Off Hatch Road in Truro, rows of crops spill down a slope and surround farmer Christopher Murphy’s house. There, at Nestwood Farm, Murphy — friends and neighbors know him as “Murph” — has grown tomatoes, eggplants, peppers, squash, lettuce, chard, kale, cabbages, bok choy, and basil on an acre and a half for the last 30 years.
His passion for planting has unlikely roots, going back to his years at Colgate University. “I was a philosophy major,” he says. “And I thought, well, what is the most important job a human being can do?”
“Growing food” was his answer.
Murphy was born in Boston and lived in Syracuse, N.Y., New York City, and Park City, Utah before circling back to Truro, where he’d spent childhood summers. And where his friend John Yingling, whose Provincetown pizza joint, Spiritus, was already an institution, offered him a job. Not slinging slices: Yingling wanted someone to come work on a garden for him.
Now, Murphy’s a regular vendor at both the Wellfleet and Truro farmers markets. But “when I started farming, I didn’t know a single thing,” he says. “And you know what? I’ve never taken a course, or anything. I just did it.”
Murphy had one crucial advantage that helped him kick off his cultivation career. Nestwood Farm is on a plot that, according to local legend, is historically fertile. “This is the longest continuously farmed piece of land on the Lower Cape,” Murphy says, asserting that it’s been farmland “from the late 1600s.”
On the Cape, having good soil makes all the difference. The biggest struggle for farmers here, Murphy says, “is that Cape Cod is one big sandbar, and if you’re trying to grow vegetables on a sandbar, you just have to keep on bringing everything in, meaning good dirt and manure.”
What that also ends up meaning for Outer Cape farmers like Murphy is that the more established they become, the better their land becomes as well. “I’ve been putting so much stuff into the soil for so long, I actually have good soil,” Murphy says.
Of course, there are still other struggles. “You don’t make a heck of a lot of money,” Murphy says. “I tell all my friends who are lawyers, doctors, whatever, ‘I make hundreds of dollars. Hundreds of dollars!’ ” But Murphy loves the slopes as much as he loves his squash. He says that as long as he makes enough at the farmers markets to be able to leave the Cape and spend the winter skiing, he’s happy.
The stakes were low when Murphy first started.

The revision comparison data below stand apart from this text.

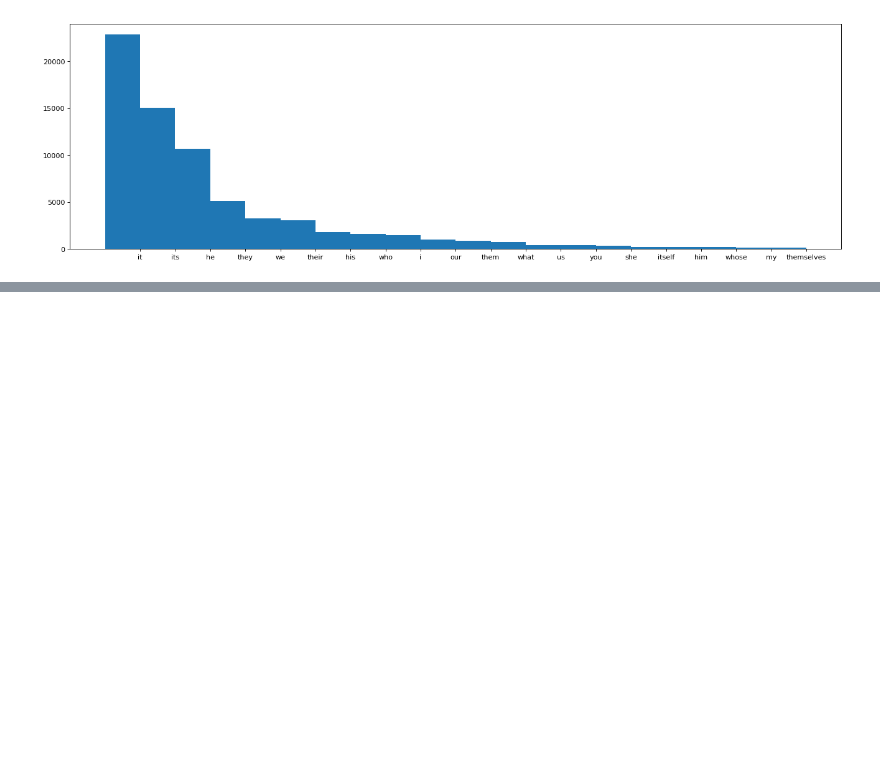
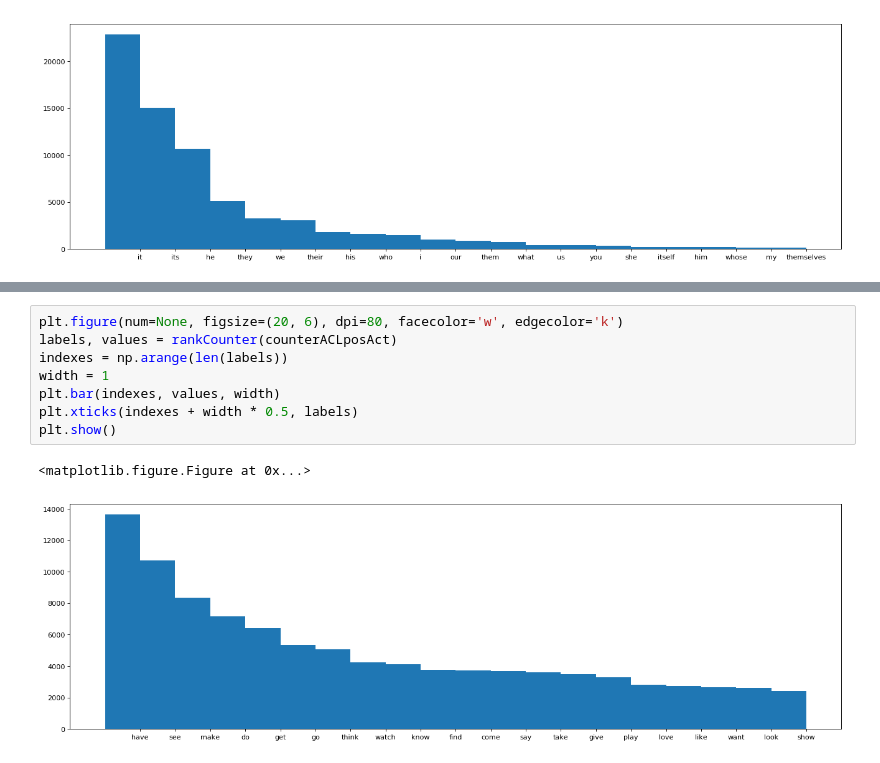
Before and after one commit to lucerne/com_metrics_chatbot, a Jupyter notebook: code/analysis/spark_analysis-2.ipynb, the cells around one changed output, grey strips where cells are left out. Cells and saved outputs as stored; diff of their text form; blank space fills up the shorter version.

Commit message:
create histograms

```diff
--- a/code/analysis/spark_analysis-2.ipynb
+++ b/code/analysis/spark_analysis-2.ipynb
@@ -322,0 +301,11 @@ KeyboardInterrupt:
+# %%
+plt.figure(num=None, figsize=(20, 6), dpi=80, facecolor='w', edgecolor='k')
+labels, values = rankCounter(counterACLposAct)
+indexes = np.arange(len(labels))
+width = 1
+plt.bar(indexes, values, width)
+plt.xticks(indexes + width * 0.5, labels)
+plt.show()
+# %% [output]
+<matplotlib.figure.Figure at 0x...>
+[figure, added]
```
Also changed, not shown: parts of 11 cells of this notebook, 1 other file.
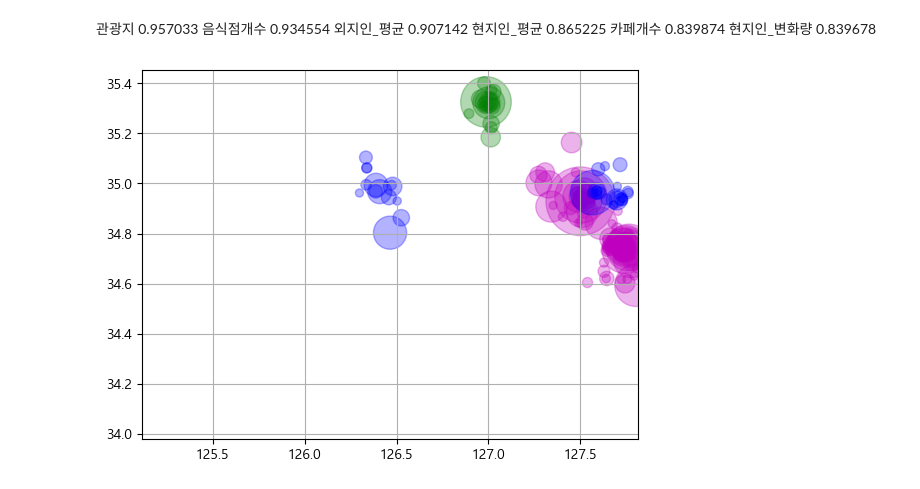
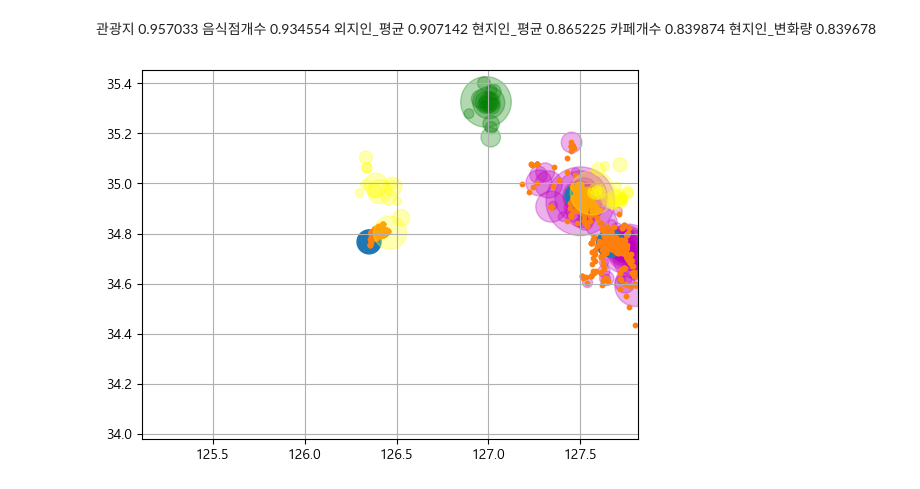
Before and after one commit to sheershay/ise-sr-project, a Jupyter notebook: clustering/clustering.ipynb, the cells around one changed output. Cells and saved outputs as stored; diff of their text form; code cells hidden in the pictures.

```diff
--- a/clustering/clustering.ipynb
+++ b/clustering/clustering.ipynb
@@ -1269,20 +1278,57 @@ coord_df=pd.DataFrame(coord_data)
+# %%
+cafe['지역']=cafe_address_fr
+cafe_fr=cafe.loc[:,['경도','위도','지역']]
+cafe_fr=cafe_fr.set_index('지역')
+# %%
+ys_cafe=cafe_fr.loc[' 여수시 ']
+sc_cafe=cafe_fr.loc[' 순천시 ']
+mp_cafe=cafe_fr.loc[' 목포시 ']
+
+gy_cafe=cafe_fr.loc[' 광양시 ']
+mn_cafe=cafe_fr.loc[' 무안군 ']
+
+dy_cafe=cafe_fr.loc[' 담양군 ']
+# %%
+t1_cafe=pd.concat([ys_cafe,sc_cafe,mp_cafe],ignore_index=True)
+t2_cafe=pd.concat([gy_cafe,mn_cafe],ignore_index=True)
 # %%
 #유형1
+#관광지
 plt.scatter(ys['경도'],ys['위도'],alpha=0.3,c='m',s=ys['검색건수']/100)
 plt.scatter(sc['경도'],sc['위도'],alpha=0.3,c='m',s=sc['검색건수']/100)
 plt.scatter(mp['경도'],mp['위도'],alpha=0.3,c='m',s=mp['검색건수']/100)
 
+#식당
+plt.scatter(t1_meal['경도'],t1_meal['위도'],s=t1_meal['음식점개수']/10)
+
+#카페
+plt.scatter(t1_cafe['경도'],t1_cafe['위도'],s=10)
+
 #유형2
-plt.scatter(mn['경도'],mn['위도'],alpha=0.3,c='b',s=mn['검색건수']/100)
-plt.scatter(gy['경도'],gy['위도'],alpha=0.3,c='b',s=gy['검색건수']/100)
+plt.scatter(mn['경도'],mn['위도'],alpha=0.3,c='yellow',s=mn['검색건수']/100)
+plt.scatter(gy['경도'],gy['위도'],alpha=0.3,c='yellow',s=gy['검색건수']/100)
+
+#식당
+plt.scatter(t1_meal['경도'],t1_meal['위도'],s=t1_meal['음식점개수']/10)
+
+#카페
+plt.scatter(t1_cafe['경도'],t1_cafe['위도'],s=10)
+
 
 #유형3
 plt.scatter(dy['경도'],dy['위도'],alpha=0.3,c='g',s=dy['검색건수']/100)
+
+#식당
+plt.scatter(t1_meal['경도'],t1_meal['위도'],s=t1_meal['음식점개수']/10)
+
+#카페
+plt.scatter(t1_cafe['경도'],t1_cafe['위도'],s=10)
+
 
 plt.xlim(xmin,xmax)
 plt.ylim(ymin,ymax)
 
 plt.grid()
 plt.show()
 # %% [output]
-[figure, old version]
+[figure, new version]
```
Also changed, not shown: parts of 6 cells of this notebook.
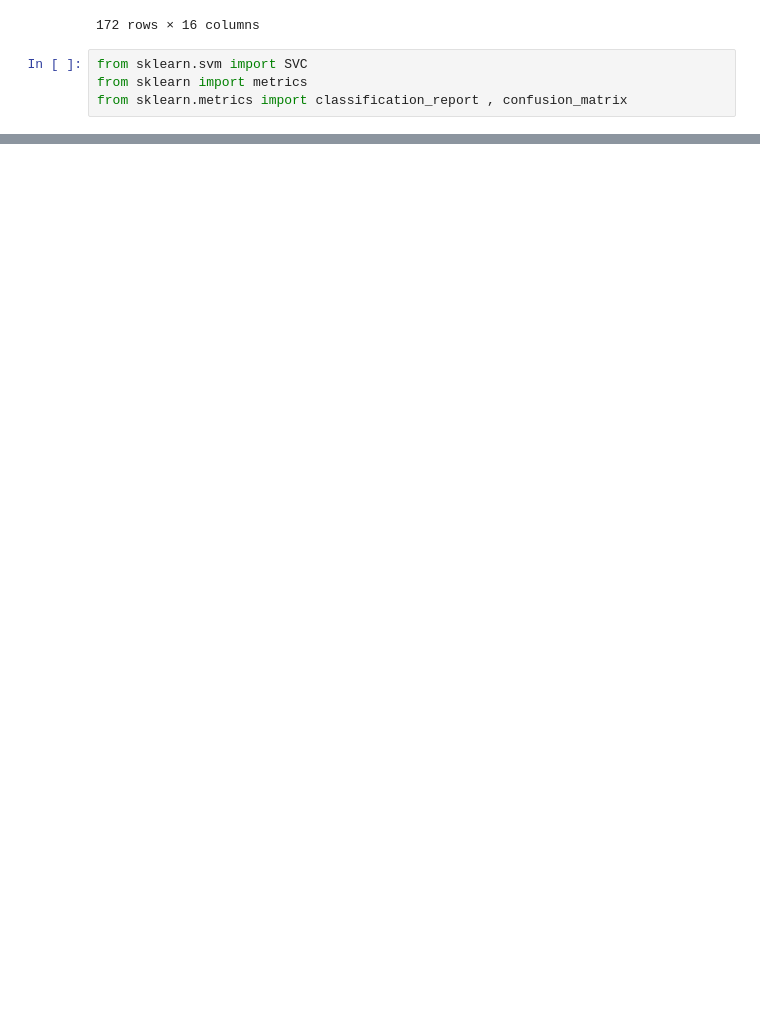
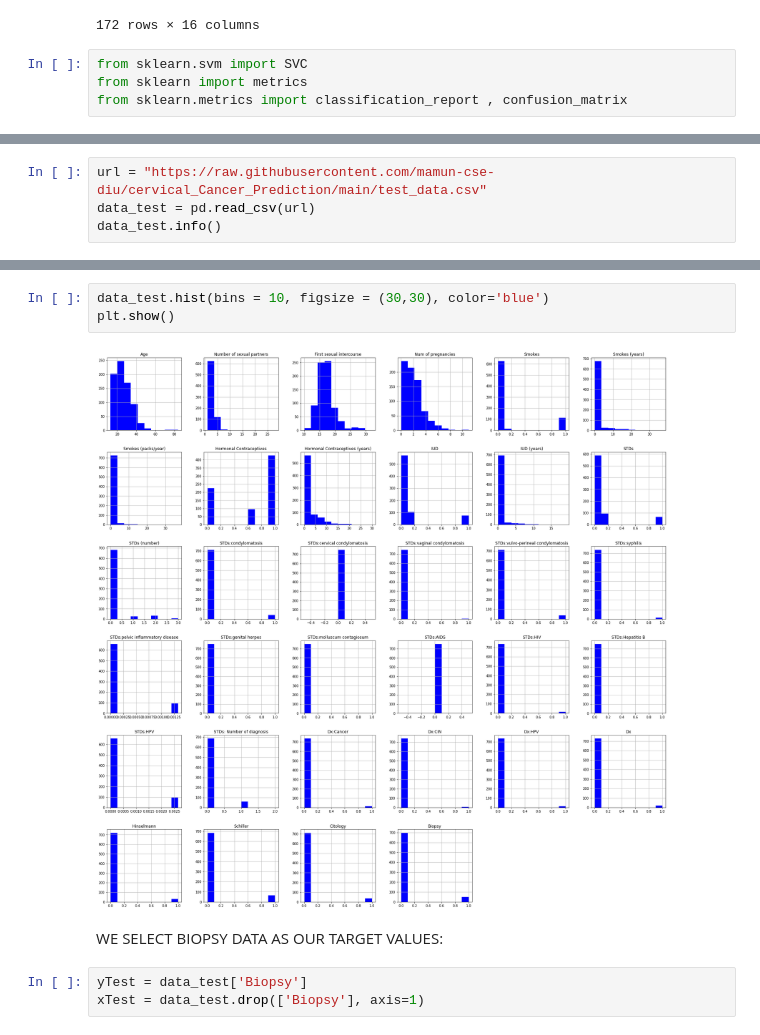
Before and after one commit to mamun-cse-diu/cervical_Cancer_Prediction, a Jupyter notebook: final_project.ipynb, the cells around one changed output, grey strips where cells are left out. Drawn from its saved outputs; the diff is of its cells as text; blank space fills up the shorter version.

```diff
--- a/final_project.ipynb
+++ b/final_project.ipynb
@@ -580,0 +541,4 @@ weighted avg       0.91      0.92      0.92       172
+# %%
+url = "https://raw.githubusercontent.com/mamun-cse-diu/cervical_Cancer_Prediction/main/test_data.csv"
+data_test = pd.read_csv(url)
+data_test.info()
@@ -580,0 +597,10 @@ weighted avg       0.91      0.92      0.92       172
+# %%
+data_test.hist(bins = 10, figsize = (30,30), color='blue')
+plt.show()
+# %% [output]
+[figure, added]
+# %% [markdown]
+WE SELECT BIOPSY DATA AS OUR TARGET VALUES:
+# %%
+yTest = data_test['Biopsy']
+xTest = data_test.drop(['Biopsy'], axis=1)
```
Also changed, not shown: parts of 88 cells of this notebook.
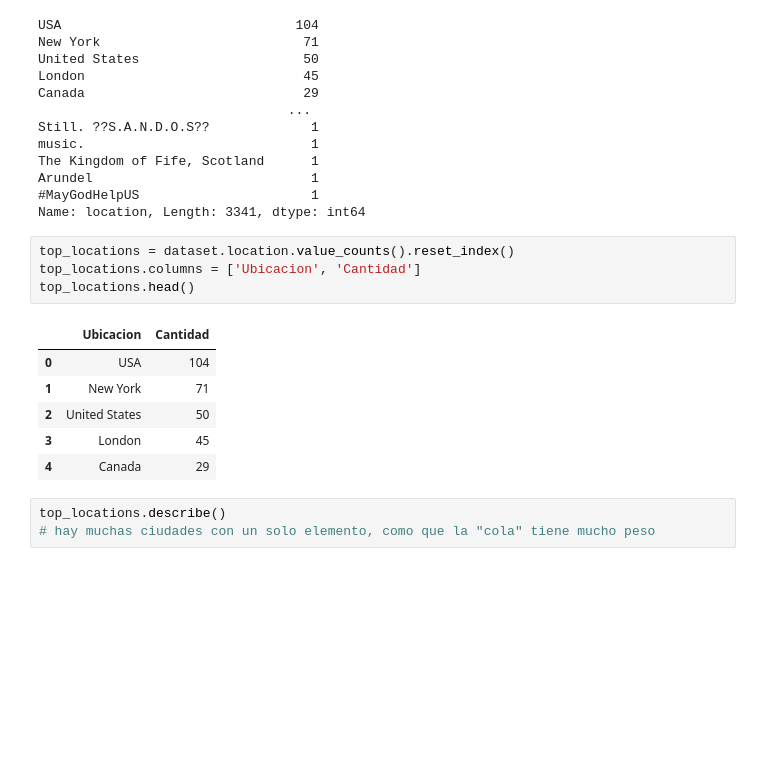
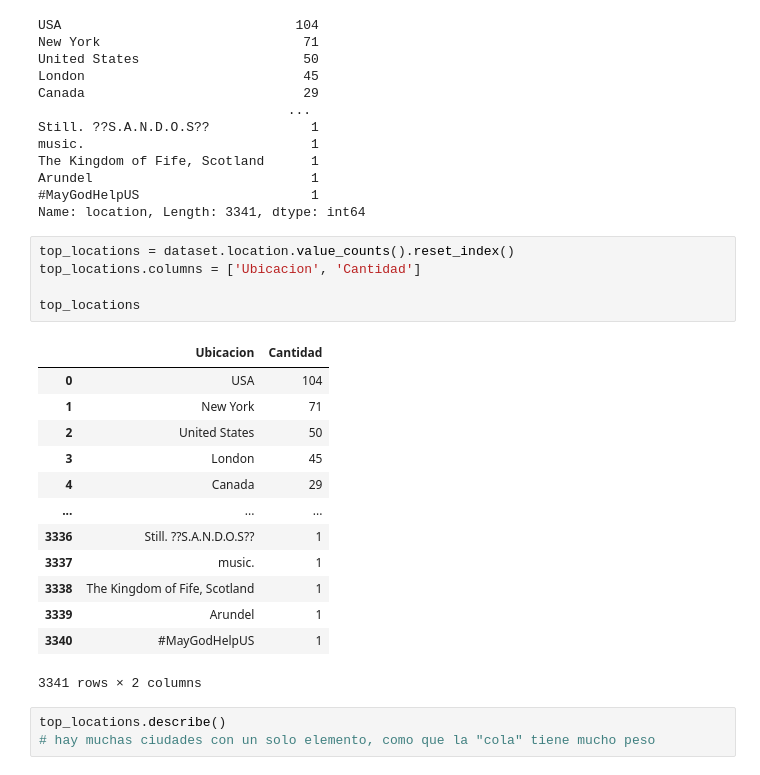
Before and after one commit to tporganizaciondedatos1c2020/TP1, a Jupyter notebook: AnalisisLocation.ipynb, the cells around one changed output. Cells and saved outputs as stored; diff of their text form; blank space fills up the shorter version.

```diff
--- a/AnalisisLocation.ipynb
+++ b/AnalisisLocation.ipynb
@@ -40,14 +48,22 @@ Name: location, Length: 3341, dtype: int64
 # %%
 top_locations = dataset.location.value_counts().reset_index()
 top_locations.columns = ['Ubicacion', 'Cantidad']
-top_locations.head()
+
+top_locations
 # %% [output]
 |  | Ubicacion | Cantidad |
 | 0 | USA | 104 |
 | 1 | New York | 71 |
 | 2 | United States | 50 |
 | 3 | London | 45 |
 | 4 | Canada | 29 |
+| ... | ... | ... |
+| 3336 | Still. ??S.A.N.D.O.S?? | 1 |
+| 3337 | music. | 1 |
+| 3338 | The Kingdom of Fife, Scotland | 1 |
+| 3339 | Arundel | 1 |
+| 3340 | #MayGodHelpUS | 1 |
+3341 rows × 2 columns
 # %%
 top_locations.describe()
 # hay muchas ciudades con un solo elemento, como que la "cola" tiene mucho peso
```
Also changed, not shown: parts of 7 cells of this notebook, 3 other files.
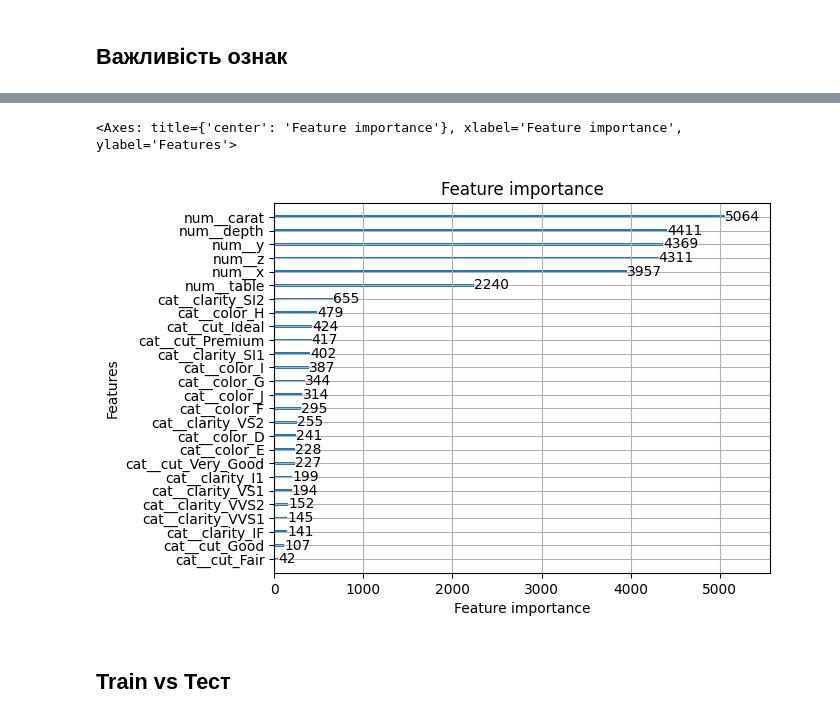
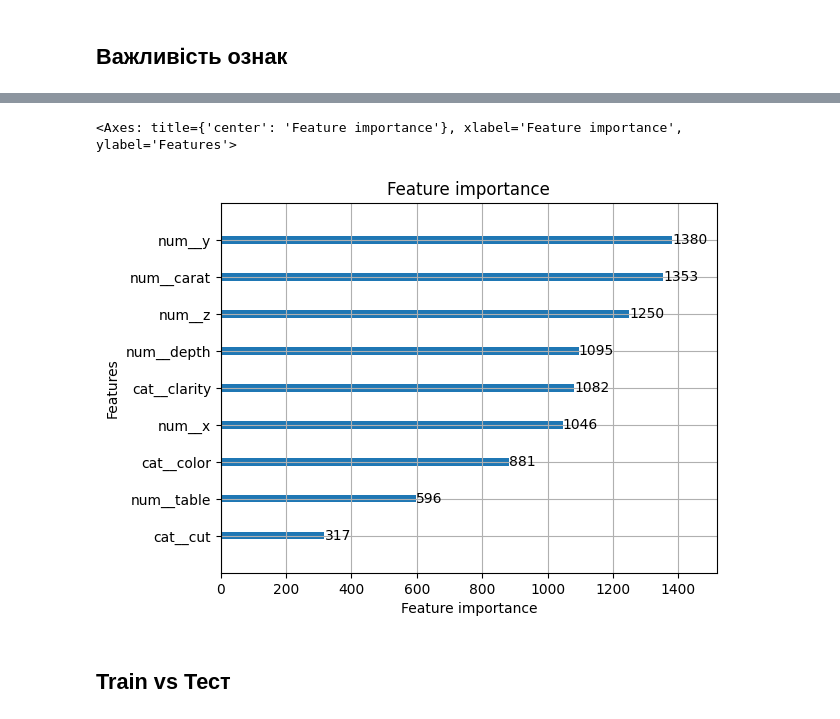
Before and after one commit to HalyshAnton/Python-AI, a Jupyter notebook: lightgbm.ipynb, the cells around one changed output, grey strips where cells are left out. Saved outputs shown, nothing was run; the diff lists cells and outputs as text; code cells hidden in the pictures.

```diff
--- a/lightgbm.ipynb
+++ b/lightgbm.ipynb
@@ -177,7 +185,7 @@ num_transformer = Pipeline(
 # категоріальні ознаки
 cat_transformer = Pipeline(
     steps=[("imputer", SimpleImputer(strategy="most_frequent")),
-           ("encoder", OneHotEncoder(sparse_output=False))
+           ("encoder", OrdinalEncoder())
            ])
 
 # об'єднання двох pipeline
@@ -206,5 +214,9 @@ ColumnTransformer(transformers=[('num',
 # %% [markdown]
 Оскільки ми користуємось новою бібліотекою, то нам потрібно поередньо натренувати `preprocessor` та обробити дані
 # %%
-X_train = preprocessor.fit_transform(X_train)
-X_test = preprocessor.transform(X_test)
+preprocessor.fit(X_train)
+
+X_train_prep = preprocessor.transform(X_train)
+X_test_prep = preprocessor.transform(X_test)
+
+X_train_prep.head(5)
@@ -216,3 +232,9 @@ model = lgb.LGBMRegressor(objective='mse',
+# %%
+import lightgbm as lgbm
+
+model = lgbm.LGBMRegressor(objective='mse',
+                           n_estimators=300,
+                           )
 # %% [markdown]
 ### Опис параметрів:
 
@@ -244,8 +266,9 @@ model = lgb.LGBMRegressor(objective='mse',
 * **group_features:** (list, default=None) - Групові ознаки.
 * **application:** (str, default="regression") - Тип завдання.
 # %%
-model.fit(X_train, y_train,
-          eval_set=[(X_test, y_test), (X_train, y_train)],
-          eval_names = ['test', 'train'],
-          eval_metric='mae')
+model.fit(X_train_prep, y_train,
+          eval_set=[(X_train_prep, y_train),
+                    (X_test_prep, y_test)],
+          eval_names=['train', 'test'],
+          eval_metric=['mae'])
 # %% [output]
@@ -323,8 +356,8 @@ all_metrics
 # %%
-lgb.plot_importance(model)
+lgbm.plot_importance(model)
 # %% [output]
 <Axes: title={'center': 'Feature importance'}, xlabel='Feature importance', ylabel='Features'>
-[figure, old version]
+[figure, new version]
 # %% [markdown]
 ## Train vs Тест
 # %%
```
Also changed, not shown: parts of 17 cells of this notebook.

He had been commissioned to turn half an acre in his friend’s back yard into a garden. “The farming that I did was just for us,” says Murphy. “That land wouldn’t have been farmed if I wasn’t there.” Growing crops wasn’t his main hustle, either. Other jobs, including bartending at Terra Luna, helped make ends meet.
It was 15 years later, when the Yinglings bought another acre of land and Murphy started selling veggies at the newly formed farmers markets, that Chris Murphy became Farmer Murph.
He built a house on the land “with my own two hands,” he says. He credits his success to his tenant-farmer-like situation, the chance to farm both for the landowners privately and for his own income at the markets. The arrangement is important because “us normal people can’t afford an acre and a half of land in Truro,” he says.
Murphy has watched the Outer Cape’s farmers markets improve with time, just like his soil. “Fifteen, 20 years ago, there were no farmers markets out here,” Murphy says. “When they said, ‘We’re going to start a farmers market in Truro,’ I was skeptical. I was like, who’s going to show up? What are we going to have, five vendors?”
And a few years later, when the Wellfleet farmers market debuted, Murphy remembers thinking “You can’t have two farmers markets, town next to town.” Now, Murphy admits, “they all do well.”
Murphy wants the crowds that flock to his stand to appreciate the effort that goes into getting them their produce. “I hope that everybody who walks into a farmers market with their baskets is thinking of that,” he says. “That the farmers are busting their butts to get good food out, and that it can be a really difficult thing.”
Despite the challenges, Murphy isn’t going anywhere. “Once I got into farming, I couldn’t get out of it,” he says. There are few things more rewarding than harvesting, he says, “and getting to say, ‘Wow, those are perfect tomatoes.’ ”
Except maybe when he goes back to Park City in the winters and his skiing companions ask him what he’s up to. “And I go, ‘I’m farming.’ ” What he loves is “just being able to say that.”